→ **Your objective**:
Report every line of the data that includes "name".

[Content revision data]
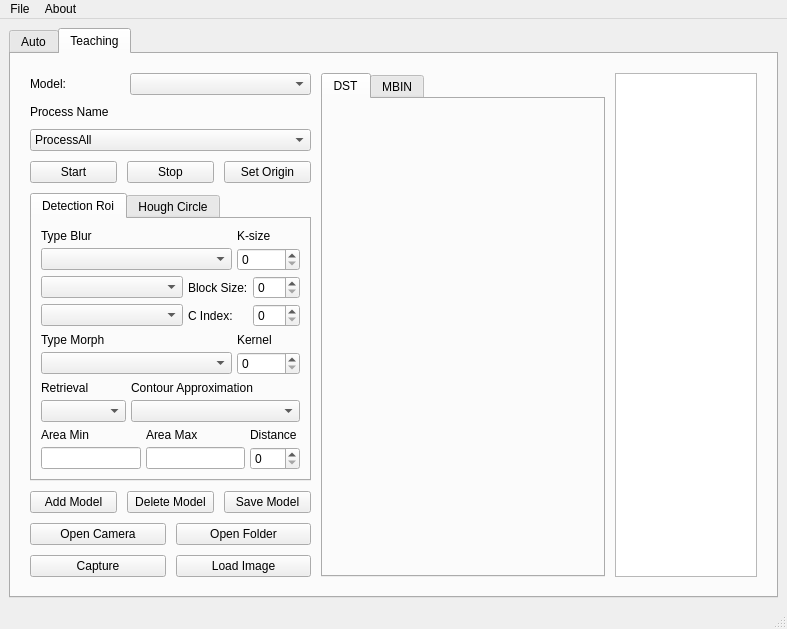
First picture: the form in src/gui/MainWindowUI.ui, repository vananh2606/VisionProcessingImage, before the edit.
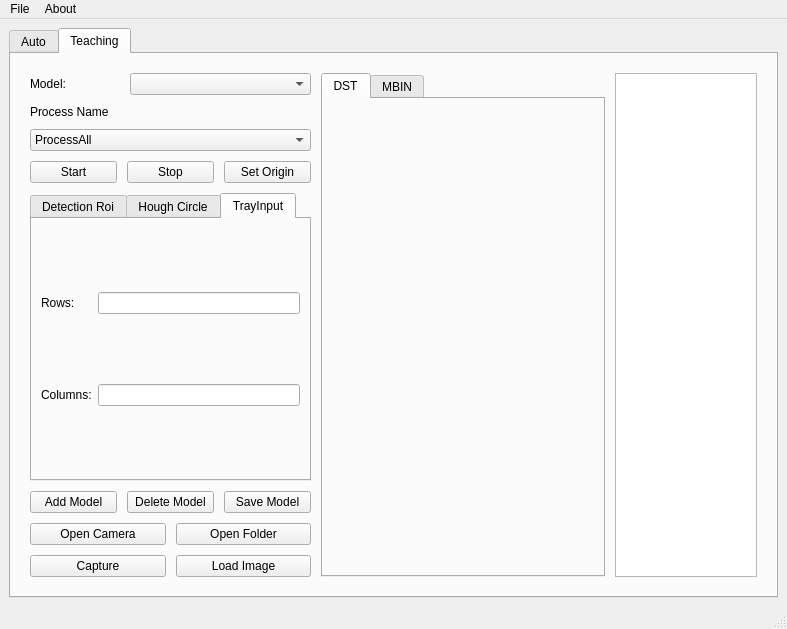
Second picture: the form after the edit. The open tabs and pages were chosen to show the change.

Commit message: Add Tray Input

Patch:
```diff
--- a/src/gui/MainWindowUI.ui
+++ b/src/gui/MainWindowUI.ui
@@ -542,6 +542,33 @@
                 </item>
                </layout>
               </widget>
+              <widget class="QWidget" name="TrayInput">
+               <attribute name="title">
+                <string>TrayInput</string>
+               </attribute>
+               <layout class="QGridLayout" name="gridLayout_3">
+                <item row="0" column="0">
+                 <widget class="QLabel" name="label_rows">
+                  <property name="text">
+                   <string>Rows:</string>
+                  </property>
+                 </widget>
+                </item>
+                <item row="0" column="1">
+                 <widget class="QLineEdit" name="line_rows"/>
+                </item>
+                <item row="1" column="0">
+                 <widget class="QLabel" name="label_colums">
+                  <property name="text">
+                   <string>Columns:</string>
+                  </property>
+                 </widget>
+                </item>
+                <item row="1" column="1">
+                 <widget class="QLineEdit" name="line_columns"/>
+                </item>
+               </layout>
+              </widget>
              </widget>
             </item>
             <item>
```
Left out of the diff: 2 changed lines with no effect on the pictures. The commit also changes 7 other files.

→ **Output of the task**:
+              <widget class="QWidget" name="TrayInput">
+               <attribute name="title">
+               <layout class="QGridLayout" name="gridLayout_3">
+                 <widget class="QLabel" name="label_rows">
+                  <property name="text">
+                 <widget class="QLineEdit" name="line_rows"/>
+                 <widget class="QLabel" name="label_colums">
+                  <property name="text">
+                 <widget class="QLineEdit" name="line_columns"/>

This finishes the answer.